Oil was selling for more than $50 a barrel at the height of the Arab embargo. The Alamo– an American-owned super tanker with 500,000 tons of Iranian crude in its hull went aground off the Normandy en route to Rotterdam. Premiums for tanker insurance had skyrocketed while the prestigious House of Lloyds was rotting from greed. The English economy was on the ropes, and the Brits courted the deep pockets of the Arabs to keep its economy afloat.

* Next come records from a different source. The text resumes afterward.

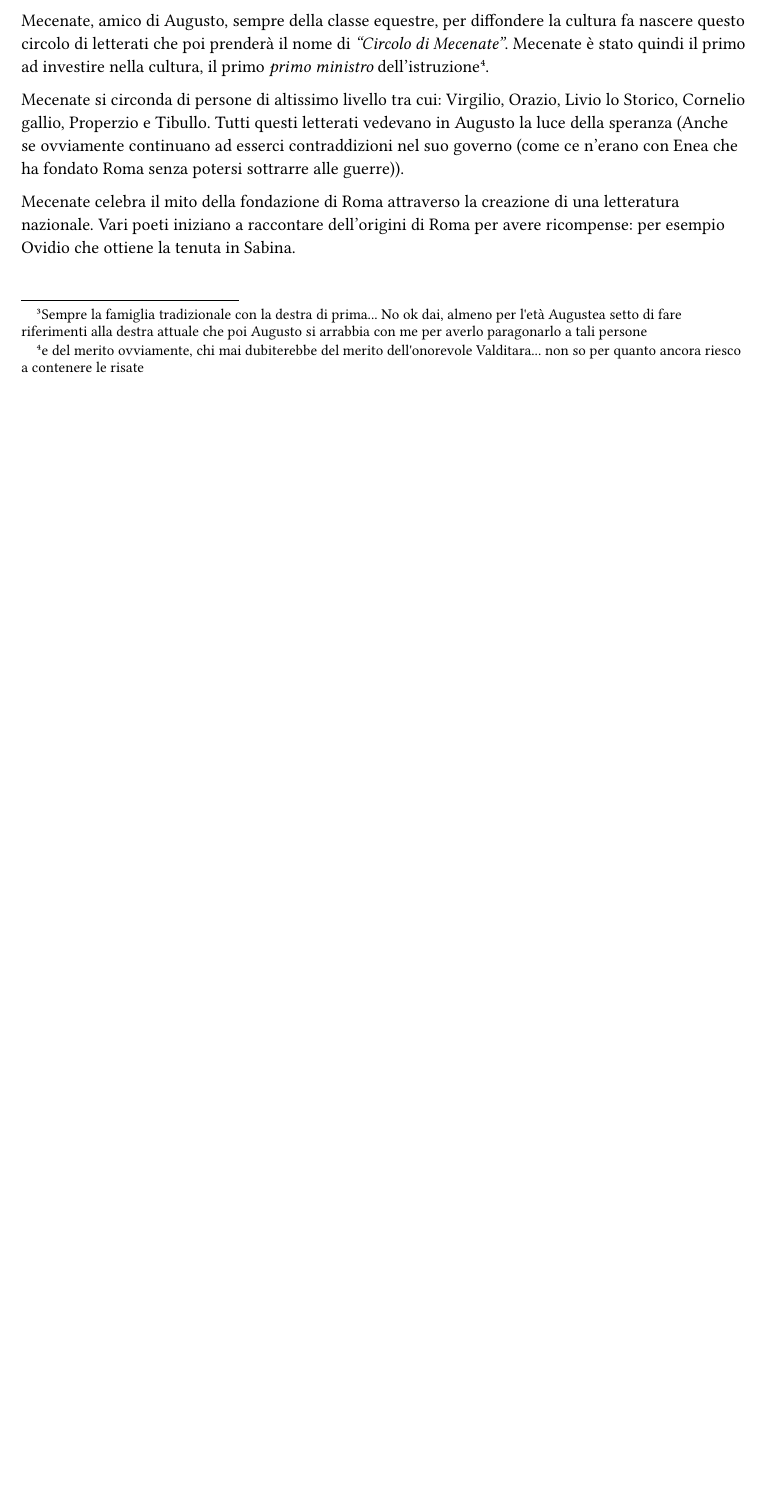
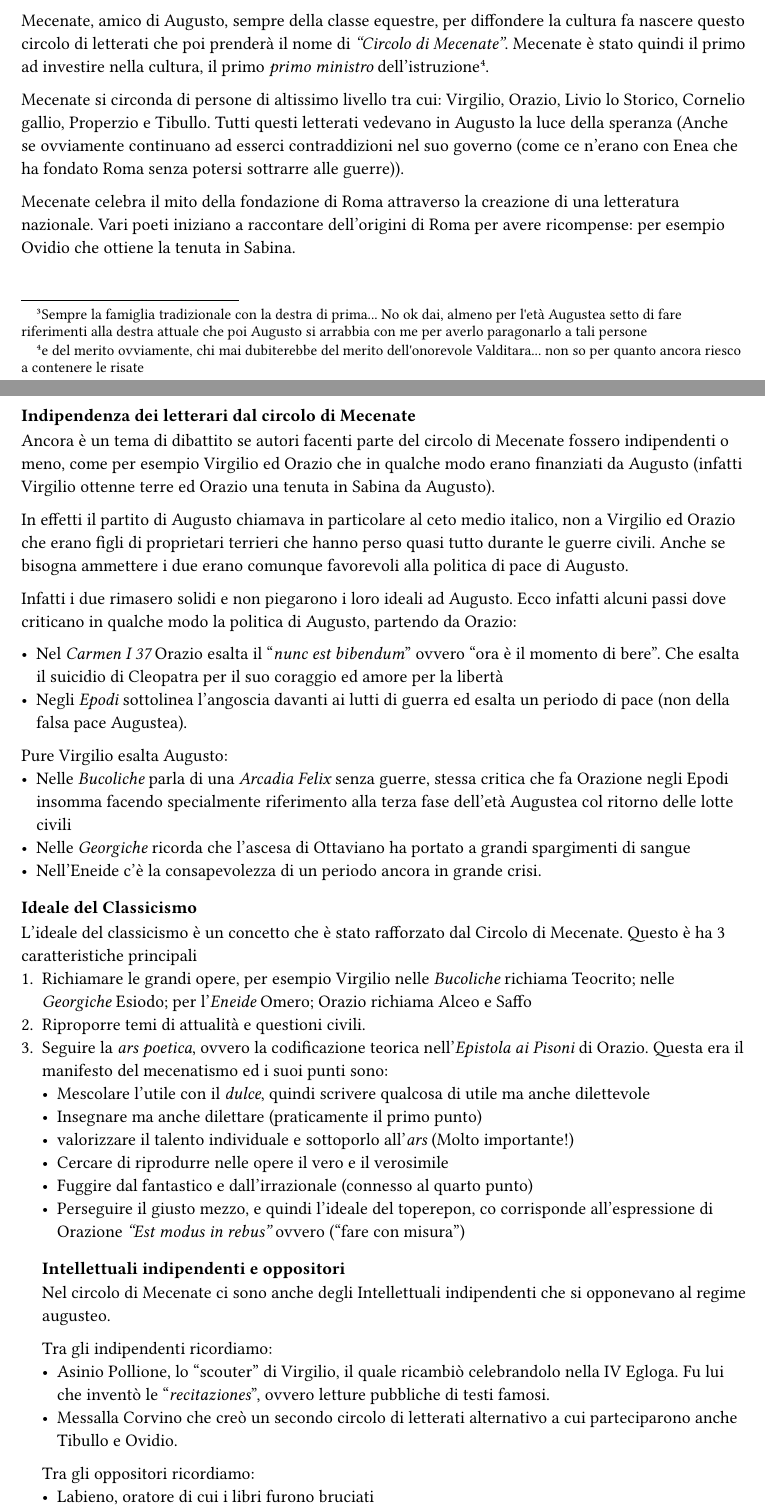
Before and after one commit to BiagiiM/Appunti-Latino-2, a Typst document (Argomenti/Età Augustea.typ): part of page 3 of 3 before the commit and two parts of pages 3 and 4 of 5 after it, the two joined at a grey line, cut so that both start at the same text, the shorter picture padded with empty space. Compiled offline with Typst 0.15.

Commit message:
Finito Età Augustea
Finito età Augustea + Aggiunto e qualcosa a Cicerone

```diff
--- a/Argomenti/Età Augustea.typ
+++ b/Argomenti/Età Augustea.typ
@@ -95,3 +95,40 @@ Mecenate, amico di Augusto, sempre della classe equestre, per diffondere la cult
 Mecenate si circonda di persone di altissimo livello tra cui: Virgilio, Orazio, Livio lo Storico, Cornelio gallio, Properzio e Tibullo. Tutti questi letterati vedevano in Augusto la luce della speranza (Anche se ovviamente continuano ad esserci contraddizioni nel suo governo (come ce n'erano con Enea che ha fondato Roma senza potersi sottrarre alle guerre)).
 
 Mecenate celebra il mito della fondazione di Roma attraverso la creazione di una letteratura nazionale. Vari poeti iniziano a raccontare dell'origini di Roma per avere ricompense: per esempio Ovidio che ottiene la tenuta in Sabina.
+=== Indipendenza dei letterari dal circolo di Mecenate
+Ancora è un tema di dibattito se autori facenti parte del circolo di Mecenate fossero indipendenti o meno, come per esempio Virgilio ed Orazio che in qualche modo erano finanziati da Augusto (infatti Virgilio ottenne terre ed Orazio una tenuta in Sabina da Augusto).
+
+In effetti il partito di Augusto chiamava in particolare al ceto medio italico, non a Virgilio ed Orazio che erano figli di proprietari terrieri che hanno perso quasi tutto durante le guerre civili. Anche se bisogna ammettere i due erano comunque favorevoli alla politica di pace di Augusto.
+
+Infatti i due rimasero solidi e non piegarono i loro ideali ad Augusto. Ecco infatti alcuni passi dove criticano in qualche modo la politica di Augusto, partendo da Orazio:
+
+- Nel _Carmen I 37_ Orazio esalta il "_nunc est bibendum_" ovvero "ora è il momento di bere". Che esalta il suicidio di Cleopatra per il suo coraggio ed amore per la libertà
+- Negli _Epodi_ sottolinea l'angoscia davanti ai lutti di guerra ed esalta un periodo di pace (non della falsa pace Augustea).
+
+Pure Virgilio esalta Augusto:
+- Nelle _Bucoliche_ parla di una _Arcadia Felix_ senza guerre, stessa critica che fa Orazione negli Epodi insomma facendo specialmente riferimento alla terza fase dell'età Augustea col ritorno delle lotte civili
+- Nelle _Georgiche_ ricorda che l'ascesa di Ottaviano ha portato a grandi spargimenti di sangue
+- Nell'Eneide c'è la consapevolezza di un periodo ancora in grande crisi.
+
+=== Ideale del Classicismo
+L'ideale del classicismo è un concetto che è stato rafforzato dal Circolo di Mecenate. Questo è ha 3 caratteristiche principali
++ Richiamare le grandi opere, per esempio Virgilio nelle _Bucoliche_ richiama Teocrito; nelle _Georgiche_ Esiodo; per l'_Eneide_ Omero; Orazio richiama Alceo e Saffo
++ Riproporre temi di attualità e questioni civili.
++ Seguire la _ars poetica_, ovvero la codificazione teorica nell'_Epistola ai Pisoni_ di Orazio. Questa era il manifesto del mecenatismo ed i suoi punti sono:
+ - Mescolare l'utile con il _dulce_, quindi scrivere qualcosa di utile ma anche dilettevole
+ - Insegnare ma anche dilettare (praticamente il primo punto)
+ - valorizzare il talento individuale e sottoporlo all'_ars_ (Molto importante!)
+ - Cercare di riprodurre nelle opere il vero e il verosimile
+ - Fuggire dal fantastico e dall'irrazionale (connesso al quarto punto)
+ - Perseguire il giusto mezzo, e quindi l'ideale del toperepon, co corrisponde all'espressione di Orazione _"Est modus in rebus"_ ovvero ("fare con misura")
+
+ === Intellettuali indipendenti e oppositori
+
+ Nel circolo di Mecenate ci sono anche degli Intellettuali indipendenti che si opponevano al regime augusteo.
+
+ Tra gli indipendenti ricordiamo:
+ - Asinio Pollione, lo "scouter" di Virgilio, il quale ricambiò celebrandolo nella IV Egloga. Fu lui che inventò le "_recitaziones_", ovvero letture pubbliche di testi famosi.
+ - Messalla Corvino che creò un secondo circolo di letterati alternativo a cui parteciparono anche Tibullo e Ovidio.
+
+ Tra gli oppositori ricordiamo:
+ - Labieno, oratore di cui i libri furono bruciati
```
Also changed, not shown: Argomenti/Cicerone.typ (+4 -4 lines), Argomenti/Età Augustea.typ (4 more changed lines).
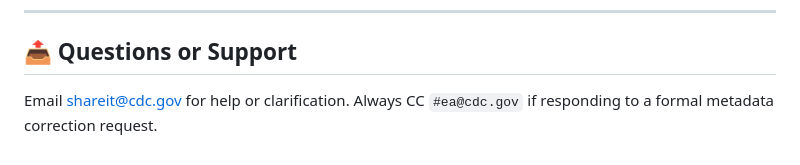
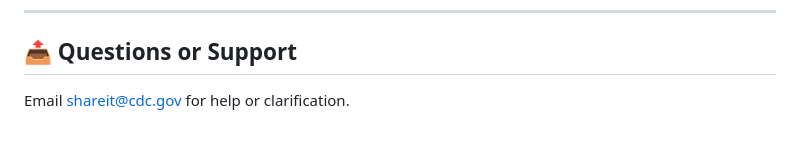
Before and after one commit to OCIO-ricky/ShareIT-Act, a Markdown page: README.md, the part around the change printed below. GitHub-like rendering.

```diff
--- a/README.md
+++ b/README.md
@@ -84,4 +84,4 @@ Exemptions auto-assigned by the AI scanner are also listed in `exempted_log.csv`
 
 ## 📤 Questions or Support
 
-Email [shareit@cdc.gov](mailto:shareit@cdc.gov?subject=Feedback) for help or clarification. Always CC `#ea@cdc.gov` if responding to a formal metadata correction request.
+Email [shareit@cdc.gov](mailto:shareit@cdc.gov?subject=Feedback) for help or clarification.
```
Also changed, not shown: other parts of README.md (+2 -2 lines).
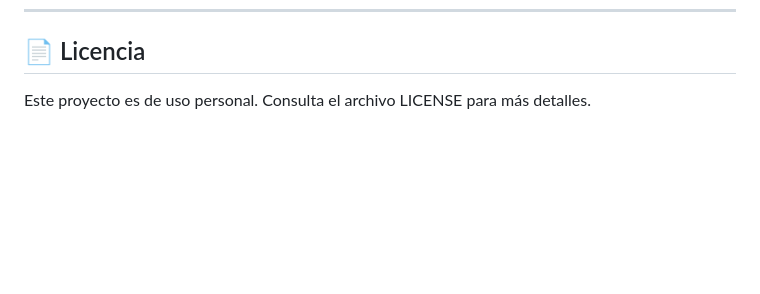
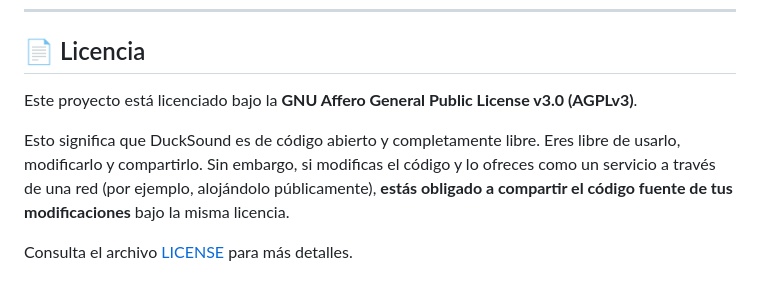
Before and after one commit to GMS-EC/ducksound, a Markdown page: README.md, the part around the change. GitHub-like rendering; blank space fills up the shorter version.

Commit message:
docs: update license information to specify AGPLv3 terms in README

```diff
--- a/README.md
+++ b/README.md
@@ -345,4 +345,8 @@ python app.py
 
 ## 📄 Licencia
 
-Este proyecto es de uso personal. Consulta el archivo LICENSE para más detalles.
+Este proyecto está licenciado bajo la **GNU Affero General Public License v3.0 (AGPLv3)**.
+
+Esto significa que DuckSound es de código abierto y completamente libre. Eres libre de usarlo, modificarlo y compartirlo. Sin embargo, si modificas el código y lo ofreces como un servicio a través de una red (por ejemplo, alojándolo públicamente), **estás obligado a compartir el código fuente de tus modificaciones** bajo la misma licencia.
+
+Consulta el archivo [LICENSE](LICENSE) para más detalles.
```
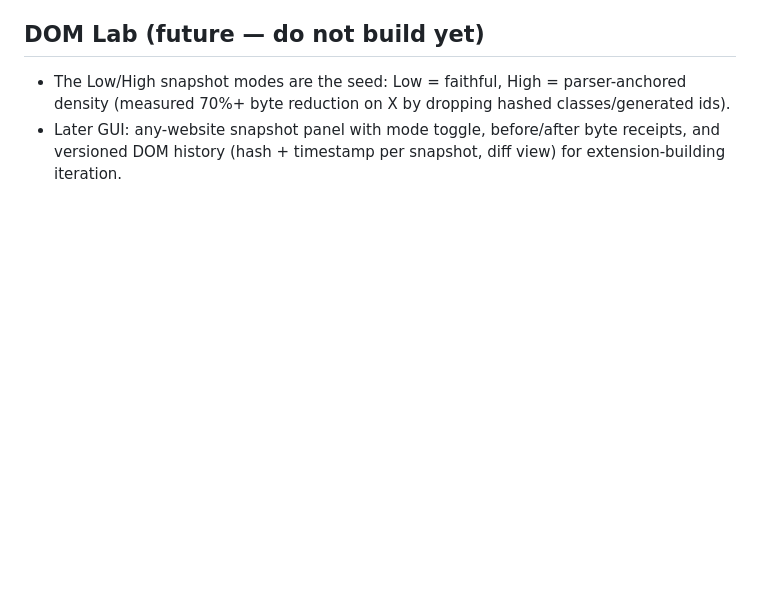
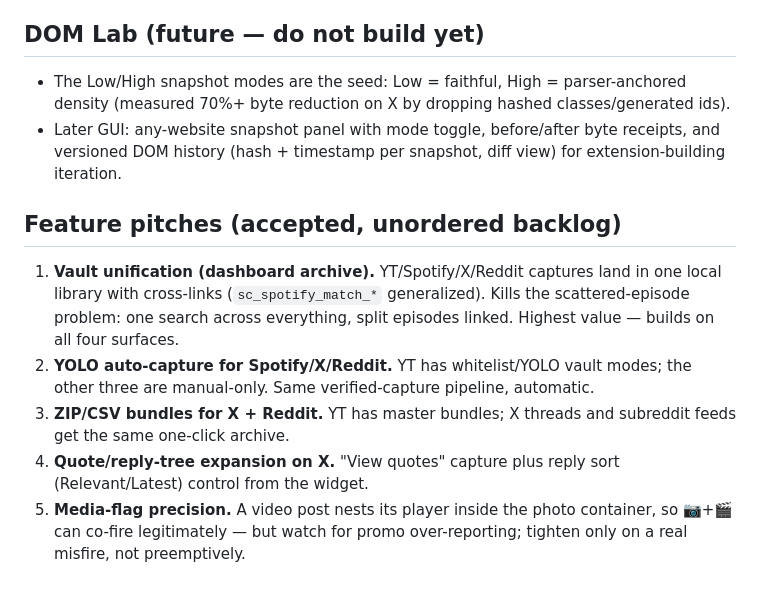
Before and after one commit to Paranjayy/yt-notes, a Markdown page: DESIGN.md, the part around the change. GitHub-like rendering; blank space fills up the shorter version.

Commit message:
docs(core): roadmap pitches — vault unification, auto-capture parity, bundles, quote expansion (v1.21.0)

```diff
--- a/DESIGN.md
+++ b/DESIGN.md
@@ -69,3 +69,21 @@ status plus source and check timestamp.
 - Later GUI: any-website snapshot panel with mode toggle, before/after
   byte receipts, and versioned DOM history (hash + timestamp per
   snapshot, diff view) for extension-building iteration.
+
+## Feature pitches (accepted, unordered backlog)
+
+1. **Vault unification (dashboard archive).** YT/Spotify/X/Reddit captures
+   land in one local library with cross-links (`sc_spotify_match_*`
+   generalized). Kills the scattered-episode problem: one search across
+   everything, split episodes linked. Highest value — builds on all four
+   surfaces.
+2. **YOLO auto-capture for Spotify/X/Reddit.** YT has whitelist/YOLO vault
+   modes; the other three are manual-only. Same verified-capture pipeline,
+   automatic.
+3. **ZIP/CSV bundles for X + Reddit.** YT has master bundles; X threads
+   and subreddit feeds get the same one-click archive.
+4. **Quote/reply-tree expansion on X.** "View quotes" capture plus reply
+   sort (Relevant/Latest) control from the widget.
+5. **Media-flag precision.** A video post nests its player inside the photo
+   container, so 📷+🎬 can co-fire legitimately — but watch for promo
+   over-reporting; tighten only on a real misfire, not preemptively.
```
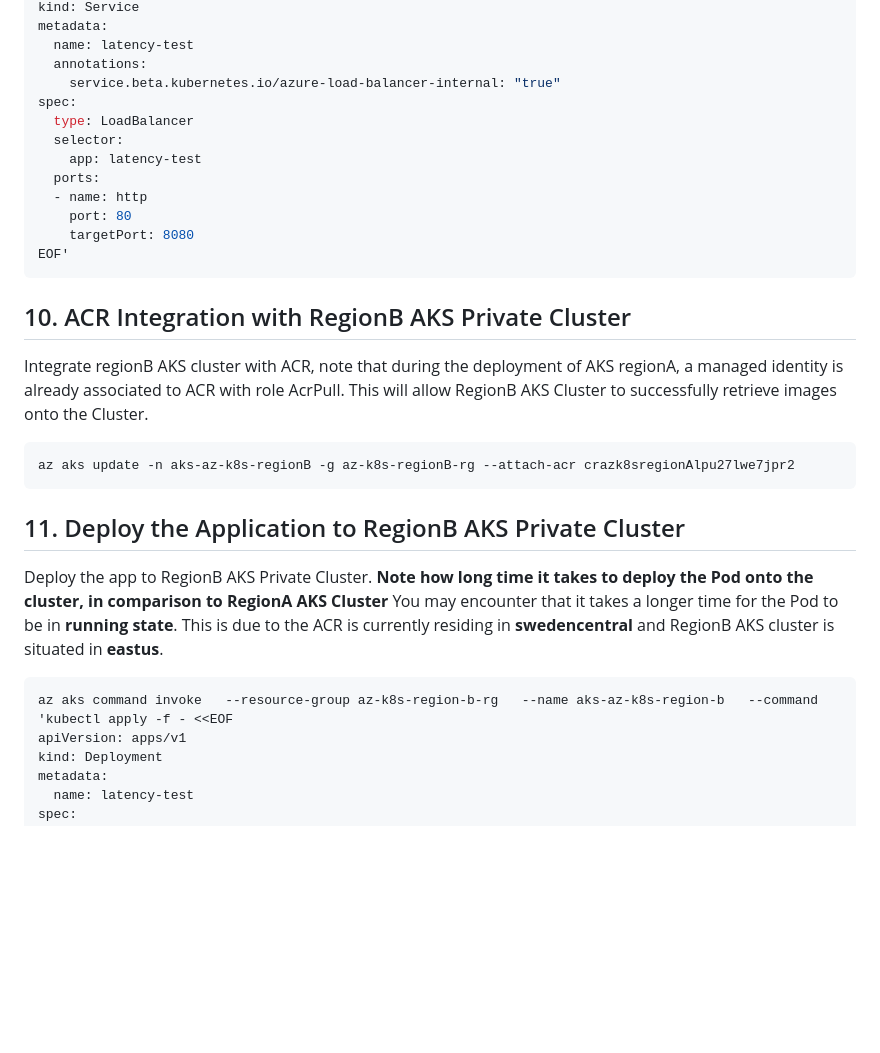
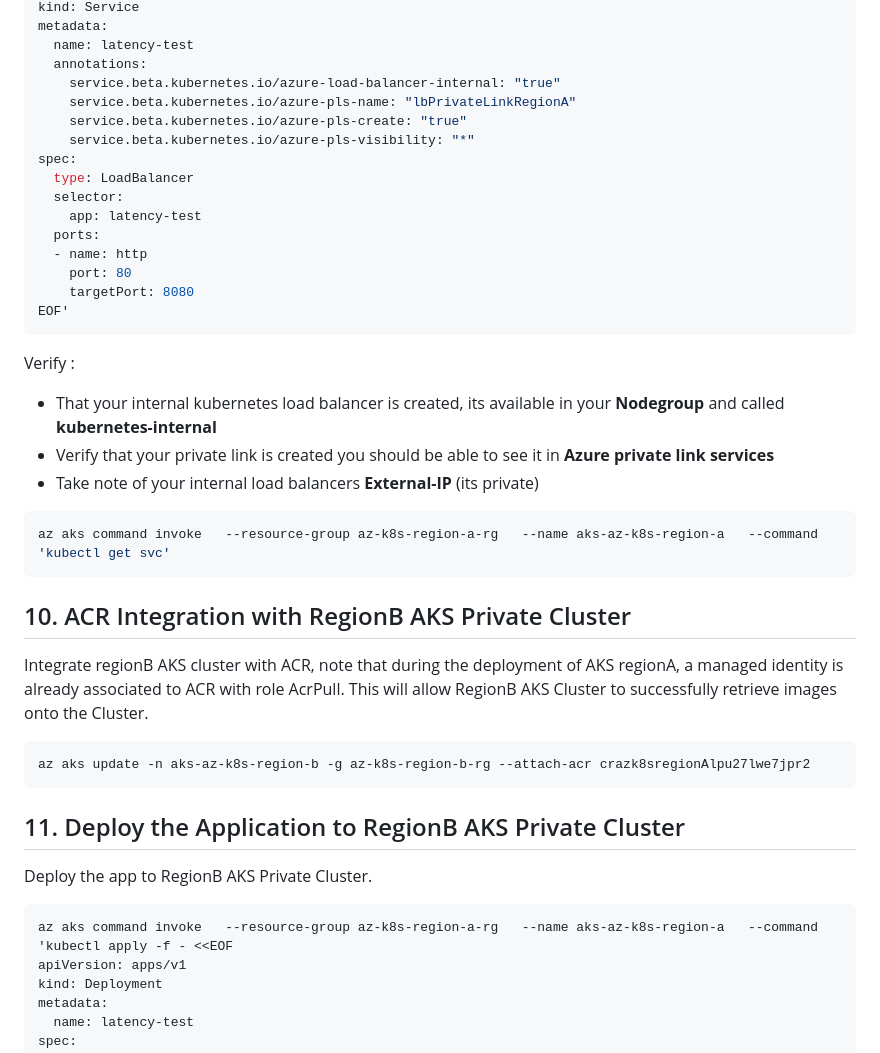
Before and after one commit to abengtss-max/aksmultiregion, a Markdown page: README.md, the part around the change printed below. GitHub-like rendering; blank space fills up the shorter version.

````diff
--- a/README.md
+++ b/README.md
@@ -165,6 +171,9 @@ metadata:
   name: latency-test
   annotations:
     service.beta.kubernetes.io/azure-load-balancer-internal: "true"
+    service.beta.kubernetes.io/azure-pls-name: "lbPrivateLinkRegionA"
+    service.beta.kubernetes.io/azure-pls-create: "true"
+    service.beta.kubernetes.io/azure-pls-visibility: "*"
 spec:
   type: LoadBalancer
   selector:
@@ -175,21 +184,29 @@ spec:
     targetPort: 8080
 EOF'
 ```
+Verify :
+- That your internal kubernetes load balancer is created, its available in your **Nodegroup** and called **kubernetes-internal**
+- Verify that your private link is created you should be able to see it in **Azure private link services**
+- Take note of your internal load balancers **External-IP** (its private)
+
+```bash
+az aks command invoke   --resource-group az-k8s-region-a-rg   --name aks-az-k8s-region-a   --command 'kubectl get svc'
+```
 
 ## 10. ACR Integration with RegionB AKS Private Cluster
 
 Integrate regionB AKS cluster with ACR, note that during the deployment of AKS regionA, a managed identity is already associated to ACR with role AcrPull. This will allow RegionB AKS Cluster to successfully retrieve images onto the Cluster.
 
 ```bash
-az aks update -n aks-az-k8s-regionB -g az-k8s-regionB-rg --attach-acr crazk8sregionAlpu27lwe7jpr2
+az aks update -n aks-az-k8s-region-b -g az-k8s-region-b-rg --attach-acr crazk8sregionAlpu27lwe7jpr2
 ```
 
 ## 11. Deploy the Application to RegionB AKS Private Cluster
 
-Deploy the app to RegionB AKS Private Cluster. **Note how long time it takes to deploy the Pod onto the cluster, in comparison to RegionA AKS Cluster** You may encounter that it takes a longer time for the Pod to be in **running state**. This is due to the ACR is currently residing in **swedencentral** and RegionB AKS cluster is situated in **eastus**.
+Deploy the app to RegionB AKS Private Cluster.
 
 ```bash
-az aks command invoke   --resource-group az-k8s-region-b-rg   --name aks-az-k8s-region-b   --command 'kubectl apply -f - <<EOF
+az aks command invoke   --resource-group az-k8s-region-a-rg   --name aks-az-k8s-region-a   --command 'kubectl apply -f - <<EOF
 apiVersion: apps/v1
 kind: Deployment
 metadata:
````
Also changed, not shown: other parts of README.md (+49 -3 lines).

Orchestrating public opinion on the eve of Israeli-Egyptian Peace Accord, the Mossad captured the mastermind of the Munich Olympic massacre and sent him to be tried in the World Court in The Hague. It was no coincidence that he was onboard the Alamo. The power struggle in the Mideast was escalating. The friendly government of Iran had fallen to Islamic fundamentalism. Jihad and terrorism were being exported to the streets of London and Paris. America elected a leader to restore its dignity and mange the New World Order, while the Americans, French, English and the Arabs jockeyed for oil-power. Covert deals were created between traditional enemies while friends and allies were betrayed.